==== AVAILABLE RECORDS

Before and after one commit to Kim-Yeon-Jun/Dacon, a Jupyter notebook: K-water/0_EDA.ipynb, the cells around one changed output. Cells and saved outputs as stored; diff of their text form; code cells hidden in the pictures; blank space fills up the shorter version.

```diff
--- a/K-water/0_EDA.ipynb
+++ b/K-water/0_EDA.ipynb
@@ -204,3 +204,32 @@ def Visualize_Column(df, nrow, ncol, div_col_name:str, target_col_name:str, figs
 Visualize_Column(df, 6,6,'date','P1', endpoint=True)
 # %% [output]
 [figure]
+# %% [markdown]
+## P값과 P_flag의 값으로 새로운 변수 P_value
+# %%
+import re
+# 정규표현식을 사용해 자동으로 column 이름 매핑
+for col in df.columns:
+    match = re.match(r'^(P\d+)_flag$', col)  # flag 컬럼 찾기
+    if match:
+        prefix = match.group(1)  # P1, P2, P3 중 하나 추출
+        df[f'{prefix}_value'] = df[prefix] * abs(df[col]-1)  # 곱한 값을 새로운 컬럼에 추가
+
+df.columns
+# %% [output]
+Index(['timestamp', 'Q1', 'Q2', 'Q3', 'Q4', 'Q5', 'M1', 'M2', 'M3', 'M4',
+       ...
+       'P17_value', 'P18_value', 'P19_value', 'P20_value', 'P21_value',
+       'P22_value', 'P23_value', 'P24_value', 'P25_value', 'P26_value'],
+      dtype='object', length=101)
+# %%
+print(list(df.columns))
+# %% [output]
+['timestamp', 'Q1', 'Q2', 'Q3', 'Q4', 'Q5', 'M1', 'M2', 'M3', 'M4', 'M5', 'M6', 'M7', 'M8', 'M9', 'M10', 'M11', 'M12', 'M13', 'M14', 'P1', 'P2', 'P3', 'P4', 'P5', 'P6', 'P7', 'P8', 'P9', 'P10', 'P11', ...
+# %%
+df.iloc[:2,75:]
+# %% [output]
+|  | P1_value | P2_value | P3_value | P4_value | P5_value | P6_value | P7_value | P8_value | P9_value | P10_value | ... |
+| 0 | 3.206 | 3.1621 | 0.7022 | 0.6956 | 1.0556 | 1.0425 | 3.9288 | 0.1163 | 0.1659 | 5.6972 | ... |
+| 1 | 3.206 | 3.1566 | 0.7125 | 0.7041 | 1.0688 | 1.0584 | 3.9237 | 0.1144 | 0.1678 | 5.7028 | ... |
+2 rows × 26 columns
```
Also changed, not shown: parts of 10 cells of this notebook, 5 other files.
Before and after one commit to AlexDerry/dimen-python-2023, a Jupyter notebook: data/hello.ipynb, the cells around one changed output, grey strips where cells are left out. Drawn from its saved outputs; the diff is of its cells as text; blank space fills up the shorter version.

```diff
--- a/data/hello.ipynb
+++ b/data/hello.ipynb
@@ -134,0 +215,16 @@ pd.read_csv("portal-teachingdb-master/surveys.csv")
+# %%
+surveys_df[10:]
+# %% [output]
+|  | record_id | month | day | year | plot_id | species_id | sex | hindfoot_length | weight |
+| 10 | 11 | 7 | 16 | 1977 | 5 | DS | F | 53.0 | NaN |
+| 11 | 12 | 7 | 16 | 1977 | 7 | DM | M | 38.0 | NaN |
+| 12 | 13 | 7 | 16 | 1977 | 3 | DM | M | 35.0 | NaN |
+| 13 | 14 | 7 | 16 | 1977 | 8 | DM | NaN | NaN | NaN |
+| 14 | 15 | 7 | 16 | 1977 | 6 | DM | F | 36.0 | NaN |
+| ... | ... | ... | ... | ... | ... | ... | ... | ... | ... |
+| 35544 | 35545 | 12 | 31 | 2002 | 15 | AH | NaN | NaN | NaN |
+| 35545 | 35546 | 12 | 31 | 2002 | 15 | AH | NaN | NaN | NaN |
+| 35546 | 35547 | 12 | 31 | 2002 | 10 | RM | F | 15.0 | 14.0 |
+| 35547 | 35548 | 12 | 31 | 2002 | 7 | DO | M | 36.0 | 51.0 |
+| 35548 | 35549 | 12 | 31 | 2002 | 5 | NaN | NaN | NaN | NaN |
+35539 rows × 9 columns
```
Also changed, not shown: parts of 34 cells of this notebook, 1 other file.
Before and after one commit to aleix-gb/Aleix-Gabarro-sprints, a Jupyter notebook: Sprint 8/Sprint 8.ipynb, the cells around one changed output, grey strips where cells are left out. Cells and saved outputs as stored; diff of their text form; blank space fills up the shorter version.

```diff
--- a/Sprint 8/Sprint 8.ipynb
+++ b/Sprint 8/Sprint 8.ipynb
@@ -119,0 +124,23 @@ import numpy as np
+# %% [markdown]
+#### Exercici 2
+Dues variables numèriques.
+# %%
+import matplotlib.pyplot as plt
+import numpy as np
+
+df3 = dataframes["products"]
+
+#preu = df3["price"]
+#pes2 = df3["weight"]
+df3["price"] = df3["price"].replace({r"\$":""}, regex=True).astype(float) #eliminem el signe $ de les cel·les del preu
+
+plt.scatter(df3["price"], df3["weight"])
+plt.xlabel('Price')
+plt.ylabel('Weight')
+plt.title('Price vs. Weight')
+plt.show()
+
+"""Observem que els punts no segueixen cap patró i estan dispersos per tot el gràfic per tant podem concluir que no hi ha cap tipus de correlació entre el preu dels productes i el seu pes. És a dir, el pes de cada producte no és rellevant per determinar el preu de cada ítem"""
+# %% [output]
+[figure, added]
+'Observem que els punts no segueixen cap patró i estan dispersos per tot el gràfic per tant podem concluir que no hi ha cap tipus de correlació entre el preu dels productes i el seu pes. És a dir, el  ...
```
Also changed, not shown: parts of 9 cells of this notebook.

========

**YOUR OBJECTIVE:**
Search the entries for the word "columns". Copy every line where it occurs.

**ANSWER BOX:**
+for col in df.columns:
+df.columns
+print(list(df.columns))
+2 rows × 26 columns
+35539 rows × 9 columns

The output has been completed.